**Work instructions:**
Copy every line below where the string "react" is found.

**Information shown:**
───
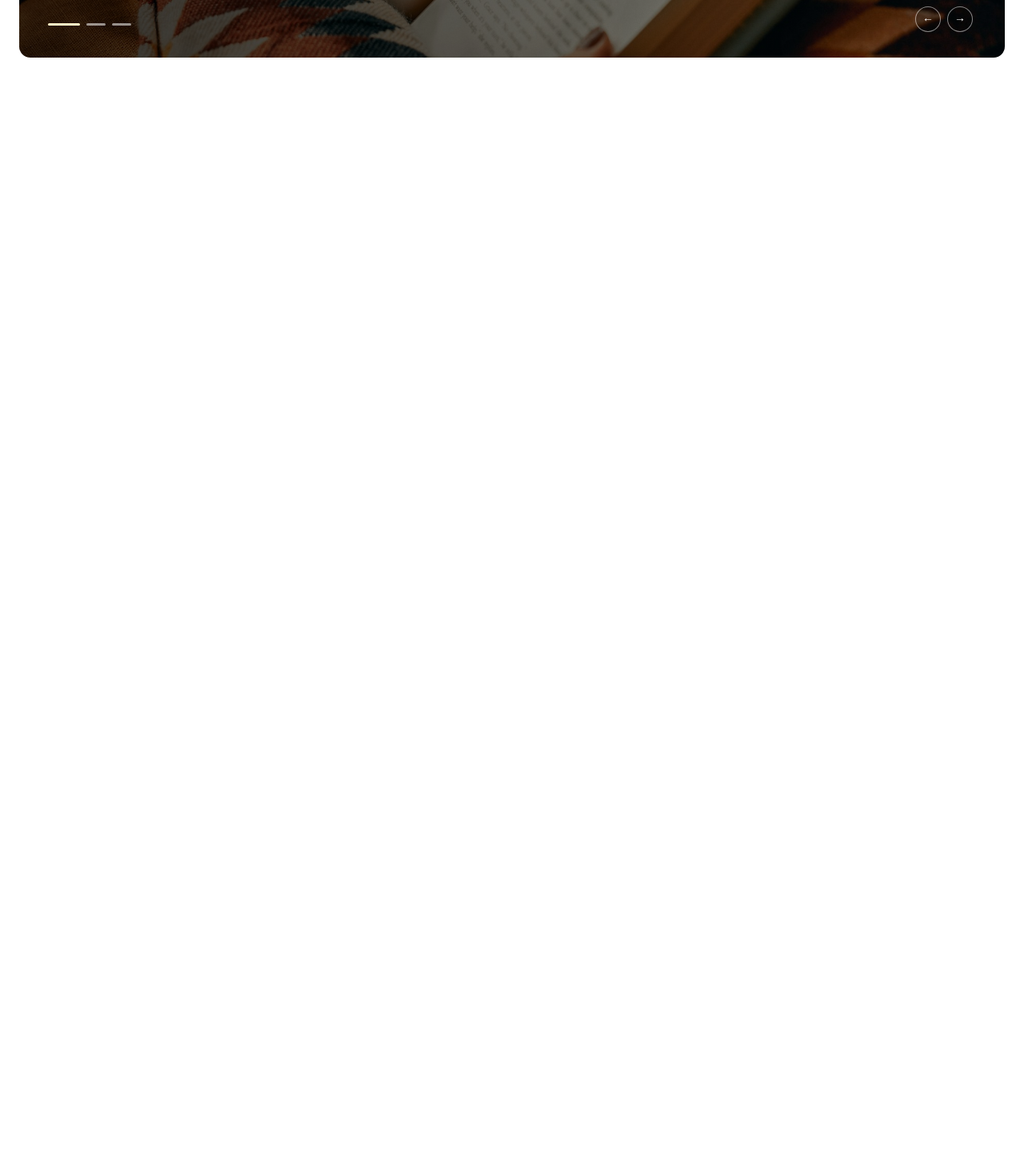
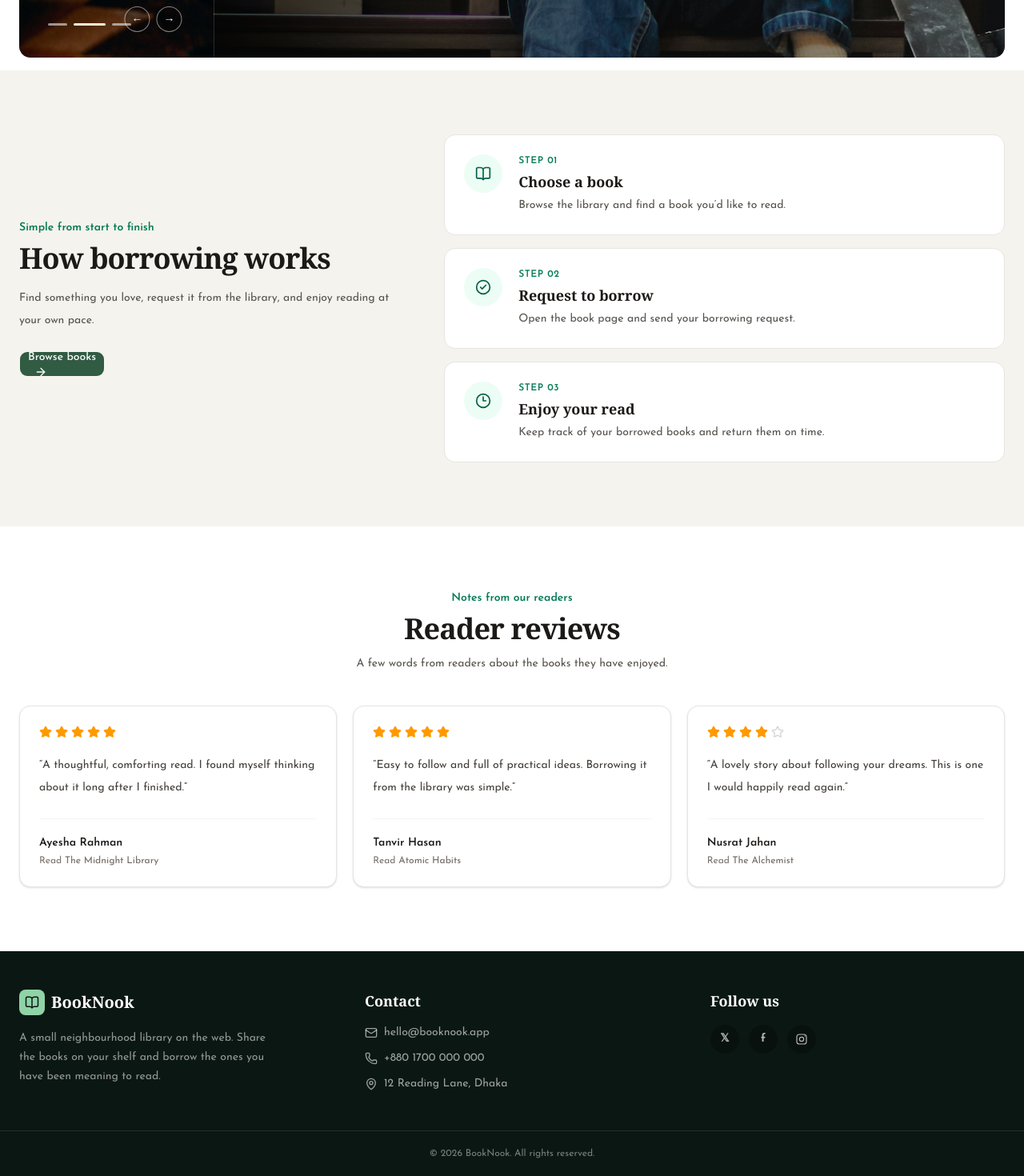
Before and after one commit to asmaakter2024/booknook, a Next.js app: page / in a window 1280 px wide. Shown: the part 620-2090 px from the top of the page at 80% size. Before the commit the page ends 800 px from the top, so only its background shows below. Built offline with nearby package versions, Linux system fonts and the light colour scheme.

Commit message:
2 sections are added

```diff
--- a/src/app/layout.tsx
+++ b/src/app/layout.tsx
@@ -2,6 +2,7 @@ import type { Metadata } from "next";
 import { Josefin_Sans } from "next/font/google";
 import "./globals.css";
 import Navbar from "@/components/Navbar";
+import Footer from "@/components/Footer";
 
 const josefinSans = Josefin_Sans({
   subsets: ["latin"],
@@ -18,6 +19,7 @@ export default function RootLayout({ children }: LayoutProps<"/">) {
       <body className="min-h-full flex flex-col">
         <Navbar />
         {children}
+        <Footer/>
       </body>
     </html>
   );
--- a/src/app/page.tsx
+++ b/src/app/page.tsx
@@ -1,9 +1,13 @@
 import Banner from "@/components/Banner";
+import HowBorrowingWorks from "@/components/HowBorrowingWorks";
+import ReaderReviews from "@/components/ReaderReviews";
 
 export default function Home() {
   return (
     <div>
       <Banner />
+      <HowBorrowingWorks />
+      <ReaderReviews />
     </div>
   );
 }
--- /dev/null
+++ b/src/components/Footer.tsx
@@ -0,0 +1,117 @@
+import Link from "next/link";
+import { BookOpen, Mail, MapPin, Phone } from "lucide-react";
+
+const currentYear = new Date().getFullYear();
+
+export default function Footer() {
+  return (
+    <footer className="bg-[#0b1712] text-white">
+      <div className="mx-auto grid max-w-7xl gap-10 px-6 py-12 sm:grid-cols-2 lg:grid-cols-3 lg:gap-16">
+        {/* Brand and description */}
+        <div>
+          <Link href="/" className="inline-flex items-center gap-2">
+            <span className="grid size-8 place-items-center rounded-md bg-[#8fd3a7] text-[#0b1712]">
+              <BookOpen className="size-[18px]" aria-hidden="true" />
+            </span>
+            <span className="font-serif text-xl font-semibold">BookNook</span>
+          </Link>
+
+          <p className="mt-4 max-w-xs text-sm leading-6 text-white/55">
+            A small neighbourhood library on the web. Share the books on your
+            shelf and borrow the ones you have been meaning to read.
+          </p>
+        </div>
+
+        {/* Contact details */}
+        <div>
+          <h2 className="font-serif text-lg font-semibold">Contact</h2>
+
+          <address className="mt-4 space-y-3 not-italic text-sm text-white/60">
+            <a
+              href="mailto:hello@booknook.app"
+              className="flex items-center gap-2 transition-colors hover:text-[#a8e1b9]"
+            >
+              <Mail className="size-4 shrink-0" aria-hidden="true" />
+              hello@booknook.app
+            </a>
+
+            <a
+              href="tel:+8801700000000"
+              className="flex items-center gap-2 transition-colors hover:text-[#a8e1b9]"
+            >
+              <Phone className="size-4 shrink-0" aria-hidden="true" />
+              +880 1700 000 000
+            </a>
+
+            <p className="flex items-center gap-2">
+              <MapPin className="size-4 shrink-0" aria-hidden="true" />
+              12 Reading Lane, Dhaka
+            </p>
+          </address>
+        </div>
+
+        {/* Social links */}
+        <div>
+          <h2 className="font-serif text-lg font-semibold">Follow us</h2>
+
+          <div className="mt-4 flex gap-3">
+            <a
+              href="https://x.com/"
+              target="_blank"
+              rel="noreferrer"
+              aria-label="BookNook on X"
+              className="grid size-9 place-items-center rounded-full bg-black/25 text-white/70 transition-colors hover:bg-[#8fd3a7] hover:text-[#0b1712]"
+            >
+              <span className="text-sm font-semibold" aria-hidden="true">
+                𝕏
+              </span>
+            </a>
+
+            <a
+              href="https://facebook.com/"
+              target="_blank"
+              rel="noreferrer"
+              aria-label="BookNook on Facebook"
+              className="grid size-9 place-items-center rounded-full bg-black/25 text-white/70 transition-colors hover:bg-[#8fd3a7] hover:text-[#0b1712]"
+            >
+              <span aria-hidden="true" className="text-sm font-bold">
+                f
+              </span>
+            </a>
+
+            <a
+              href="https://instagram.com/"
+              target="_blank"
+              rel="noreferrer"
+              aria-label="BookNook on Instagram"
+              className="grid size-9 place-items-center rounded-full bg-black/25 text-white/70 transition-colors hover:bg-[#8fd3a7] hover:text-[#0b1712]"
+            >
+              <svg
+                aria-hidden="true"
+                viewBox="0 0 24 24"
+                fill="none"
+                stroke="currentColor"
+                strokeWidth="1.8"
+                className="size-4"
+              >
+                <rect x="3" y="3" width="18" height="18" rx="5" />
+                <circle cx="12" cy="12" r="4" />
+                <circle
+                  cx="18"
+                  cy="6"
+                  r="1"
+                  fill="currentColor"
+                  stroke="none"
+                />
+              </svg>
+            </a>
+          </div>
+        </div>
+      </div>
+
+      <div className="border-t border-white/10 px-6 py-5 text-center text-xs text-white/45">
+        © {currentYear} BookNook. All rights reserved.
+      </div>
+    </footer>
+  );
+}
--- /dev/null
+++ b/src/components/HowBorrowingWorks.tsx
@@ -0,0 +1,77 @@
+import Link from "next/link";
+import { ArrowRight, BookOpen, CheckCircle2, Clock3 } from "lucide-react";
+
+import { Button } from "@/components/ui/button";
+
+const steps = [
+  {
+    number: "01",
+    title: "Choose a book",
+    description: "Browse the library and find a book you’d like to read.",
+    icon: BookOpen,
+  },
+  {
+    number: "02",
+    title: "Request to borrow",
+    description: "Open the book page and send your borrowing request.",
+    icon: CheckCircle2,
+  },
+  {
+    number: "03",
+    title: "Enjoy your read",
+    description: "Keep track of your borrowed books and return them on time.",
+    icon: Clock3,
+  },
+];
+
+export default function HowBorrowingWorks() {
+  return (
+    <section className="bg-[#f5f3ed]">
+      <div className="mx-auto grid w-full max-w-7xl gap-10 px-4 py-16 sm:px-6 lg:grid-cols-[0.8fr_1.2fr] lg:items-center lg:gap-16 lg:py-20">
+        <div>
+          <p className="text-sm font-semibold text-emerald-700">
+            Simple from start to finish
+          </p>
+          <h2 className="mt-2 font-serif text-3xl font-semibold tracking-tight text-stone-900 sm:text-4xl">
+            How borrowing works
+          </h2>
+          <p className="mt-4 max-w-lg text-sm leading-7 text-stone-600">
+            Find something you love, request it from the library, and enjoy
+            reading at your own pace.
+          </p>
+
+          <Button asChild className="mt-6 bg-[#315b43] hover:bg-[#254834]">
+            <Link href="/books">
+              Browse books <ArrowRight className="ml-2 size-4" />
+            </Link>
+          </Button>
+        </div>
+
+        <div className="space-y-4">
+          {steps.map(({ number, title, description, icon: Icon }) => (
+            <article
+              key={number}
+              className="flex gap-4 rounded-xl border border-stone-200 bg-white p-5 sm:gap-5 sm:p-6"
+            >
+              <span className="grid size-12 shrink-0 place-items-center rounded-full bg-emerald-50 text-emerald-800">
+                <Icon className="size-5" aria-hidden="true" />
+              </span>
+
+              <div>
+                <p className="text-xs font-semibold tracking-wider text-emerald-700">
+                  STEP {number}
+                </p>
+                <h3 className="mt-1 font-serif text-lg font-semibold text-stone-900">
+                  {title}
+                </h3>
+                <p className="mt-1 text-sm leading-6 text-stone-600">
+                  {description}
+                </p>
+              </div>
+            </article>
+          ))}
+        </div>
+      </div>
+    </section>
+  );
+}
--- /dev/null
+++ b/src/components/ReaderReviews.tsx
@@ -0,0 +1,83 @@
+import { Star } from "lucide-react";
+
+const reviews = [
+  {
+    name: "Ayesha Rahman",
+    initials: "AR",
+    book: "The Midnight Library",
+    review:
+      "A thoughtful, comforting read. I found myself thinking about it long after I finished.",
+    rating: 5,
+  },
+  {
+    name: "Tanvir Hasan",
+    initials: "TH",
+    book: "Atomic Habits",
+    review:
+      "Easy to follow and full of practical ideas. Borrowing it from the library was simple.",
+    rating: 5,
+  },
+  {
+    name: "Nusrat Jahan",
+    initials: "NJ",
+    book: "The Alchemist",
+    review:
+      "A lovely story about following your dreams. This is one I would happily read again.",
+    rating: 4,
+  },
+];
+
+export default function ReaderReviews() {
+  return (
+    <section className="mx-auto w-full max-w-7xl px-4 py-16 sm:px-6 lg:py-20">
+      <div className="mx-auto mb-10 max-w-2xl text-center">
+        <p className="text-sm font-semibold text-emerald-700">
+          Notes from our readers
+        </p>
+        <h2 className="mt-2 font-serif text-3xl font-semibold tracking-tight text-stone-900 sm:text-4xl">
+          Reader reviews
+        </h2>
+        <p className="mt-3 text-sm leading-6 text-stone-600">
+          A few words from readers about the books they have enjoyed.
+        </p>
+      </div>
+
+      <div className="grid gap-5 md:grid-cols-2 lg:grid-cols-3">
+        {reviews.map((review) => (
+          <article
+            key={review.name}
+            className="flex h-full flex-col rounded-xl border border-stone-200 bg-white p-6 shadow-sm"
+          >
+            <div
+              className="flex gap-1 text-amber-500"
+              aria-label={`${review.rating} out of 5 stars`}
+            >
+              {Array.from({ length: 5 }, (_, index) => (
+                <Star
+                  key={index}
+                  aria-hidden="true"
+                  className={`size-4 ${
+                    index < review.rating ? "fill-current" : "text-stone-300"
+                  }`}
+                />
+              ))}
+            </div>
+
+            <blockquote className="mt-5 flex-1 text-sm leading-7 text-stone-700">
+              “{review.review}”
+            </blockquote>
+
+            <div className="mt-6 border-t border-stone-100 pt-5">
+              <p className="text-sm font-semibold text-stone-900">
+                {review.name}
+              </p>
+              <p className="mt-1 text-xs text-stone-500">
+                Read <span className="font-medium">{review.book}</span>
+              </p>
+            </div>
+          </article>
+        ))}
+      </div>
+    </section>
+  );
+}
```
───
**Reply to the task:**
+import { BookOpen, Mail, MapPin, Phone } from "lucide-react";
+import { ArrowRight, BookOpen, CheckCircle2, Clock3 } from "lucide-react";
+import { Star } from "lucide-react";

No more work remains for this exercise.